Hurst said Neil Yarborough, a local lawyer, told him G.S. 163-218 “has no effect” on the Vote Yes petition. Hurst said organizers had received input from other lawyers, including some who worked for state legislators, and they all gave the petition a stamp of approval after some tweaks. 

He said raising the issue of the notice of circulation was a “delay tactic”  — for which he blamed Colvin. The mayor has been critical of the proposed change to the council’s structure.

“Let the citizens vote,” Hurst said.

Colvin says he sees the matter differently.

“Following the law is not a tactic, it’s a requirement,” he said. “Circumventing the law is never a good strategy.”

Fayetteville voters cast their ballots on July 26 for a new City Council. The rare summertime election had been postponed from the fall of 2021 because of delayed U.S. Census results.

The council, which could have four new members depending on the result of a runoff in District 3, is scheduled to be sworn in Thursday evening. 

If voters approve a change to the council structure in November, it would not affect the council just elected. 

A major change 

If the ballot initiative passes, it would cause the biggest change to the council’s structure in more than 20 years, when it first adopted the current structure — a mayor elected citywide and nine council members elected in single-member districts. 

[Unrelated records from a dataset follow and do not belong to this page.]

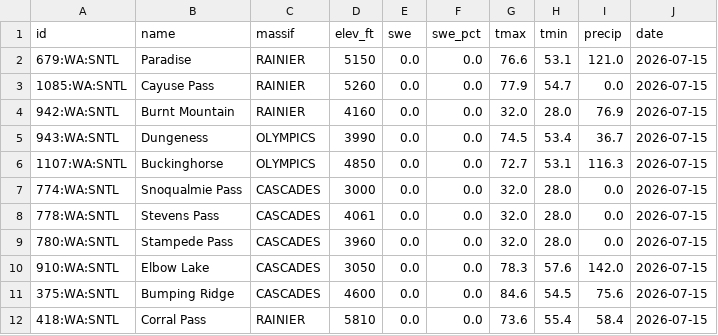
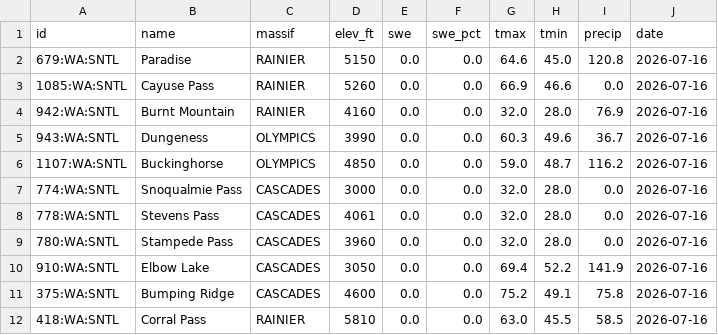
Before and after one commit to bdgroves/cascadia-wx, a CSV file: snotel_data.csv, drawn as a sheet.

```diff
--- a/snotel_data.csv
+++ b/snotel_data.csv
@@ -1,12 +1,12 @@
 id,name,massif,elev_ft,swe,swe_pct,tmax,tmin,precip,date
-679:WA:SNTL,Paradise,RAINIER,5150,0.0,0.0,76.6,53.1,121.0,2026-07-15
-1085:WA:SNTL,Cayuse Pass,RAINIER,5260,0.0,0.0,77.9,54.7,0.0,2026-07-15
-942:WA:SNTL,Burnt Mountain,RAINIER,4160,0.0,0.0,32.0,28.0,76.9,2026-07-15
-943:WA:SNTL,Dungeness,OLYMPICS,3990,0.0,0.0,74.5,53.4,36.7,2026-07-15
-1107:WA:SNTL,Buckinghorse,OLYMPICS,4850,0.0,0.0,72.7,53.1,116.3,2026-07-15
-774:WA:SNTL,Snoqualmie Pass,CASCADES,3000,0.0,0.0,32.0,28.0,0.0,2026-07-15
-778:WA:SNTL,Stevens Pass,CASCADES,4061,0.0,0.0,32.0,28.0,0.0,2026-07-15
-780:WA:SNTL,Stampede Pass,CASCADES,3960,0.0,0.0,32.0,28.0,0.0,2026-07-15
-910:WA:SNTL,Elbow Lake,CASCADES,3050,0.0,0.0,78.3,57.6,142.0,2026-07-15
-375:WA:SNTL,Bumping Ridge,CASCADES,4600,0.0,0.0,84.6,54.5,75.6,2026-07-15
-418:WA:SNTL,Corral Pass,RAINIER,5810,0.0,0.0,73.6,55.4,58.4,2026-07-15
+679:WA:SNTL,Paradise,RAINIER,5150,0.0,0.0,64.6,45.0,120.8,2026-07-16
+1085:WA:SNTL,Cayuse Pass,RAINIER,5260,0.0,0.0,66.9,46.6,0.0,2026-07-16
+942:WA:SNTL,Burnt Mountain,RAINIER,4160,0.0,0.0,32.0,28.0,76.9,2026-07-16
+943:WA:SNTL,Dungeness,OLYMPICS,3990,0.0,0.0,60.3,49.6,36.7,2026-07-16
+1107:WA:SNTL,Buckinghorse,OLYMPICS,4850,0.0,0.0,59.0,48.7,116.2,2026-07-16
+774:WA:SNTL,Snoqualmie Pass,CASCADES,3000,0.0,0.0,32.0,28.0,0.0,2026-07-16
+778:WA:SNTL,Stevens Pass,CASCADES,4061,0.0,0.0,32.0,28.0,0.0,2026-07-16
+780:WA:SNTL,Stampede Pass,CASCADES,3960,0.0,0.0,32.0,28.0,0.0,2026-07-16
+910:WA:SNTL,Elbow Lake,CASCADES,3050,0.0,0.0,69.4,52.2,141.9,2026-07-16
+375:WA:SNTL,Bumping Ridge,CASCADES,4600,0.0,0.0,75.2,49.1,75.8,2026-07-16
+418:WA:SNTL,Corral Pass,RAINIER,5810,0.0,0.0,63.0,45.5,58.5,2026-07-16
```
Also changed, not shown: analysis.csv, 2 other files.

The proposed change would add four at-large, or citywide seats, and reduce the number of districts from nine to five. 

Supporters say this model will give voters more choices: A city resident will be able to vote for the mayor, four at-large council members and a council member in their district — six people, which is more than half the council. 

Under the current model, they can vote for the mayor and a district representative. In the July 26 election, Fayetteville voters who went to the polls only had those two races on the ballot.

Vote Yes supporters say the at-large seats will produce a council with more council members who see the big picture, not just the concerns of their district.

Critics of Vote Yes say the at-large seats would be a problem. The district model puts the council members closest to the people, they say. At-large council members may overlook district concerns, the thinking goes; plus, reducing the number of districts means the individual districts will be even larger. The end result: More expensive races that could price out too many potential candidates. 

Racial concerns

Some people have questioned the motives of the people behind Vote Yes. The petition started in 2020, a year when Black Lives Matter protests gripped the nation, and in Fayetteville led to a protest and riots downtown.

In the previous year, city voters elected a historic number of Black members — eight out of 10 seats — in the fall 2019 election. 

The local NAACP opposes the restructuring, which it believes is designed to undercut Black voting influence and choices.

Leaders in the Vote Yes movement include former mayors Tony Chavonne and Nat Robertson and several former council members but no prominent Black voices, at least among the original signers of the petition. 

Former Councilman Chalmers McDougald, who is Black, was listed as one of the original signatories but later dropped his support of the effort.

Chavonne spearheaded a prior effort to add at-large seats to the council in 2007. Voters approved the change, but it was blocked from going into effect by a U.S. Department of Justice official on grounds that at-large seats harmed Black voters’ ability to elect the candidate of their choice.

Several circumstances have changed since that time, however. For one, the U.S. Supreme Court struck down a provision in the Voting Rights Act that had been part of the basis for the DOJ’s decision.

Secondly, Black candidates have been successful in recent years, including winning at-large races for mayor, sheriff and county commissioner. Additionally, most of the county’s District Court judges are Black.

Myron B. Pitts can be reached at mpitts@fayobserver.com or 910-486-3559. 

The original story can be viewed on the Fayetteville Observer.

Leave a Reply

Your email address will not be published.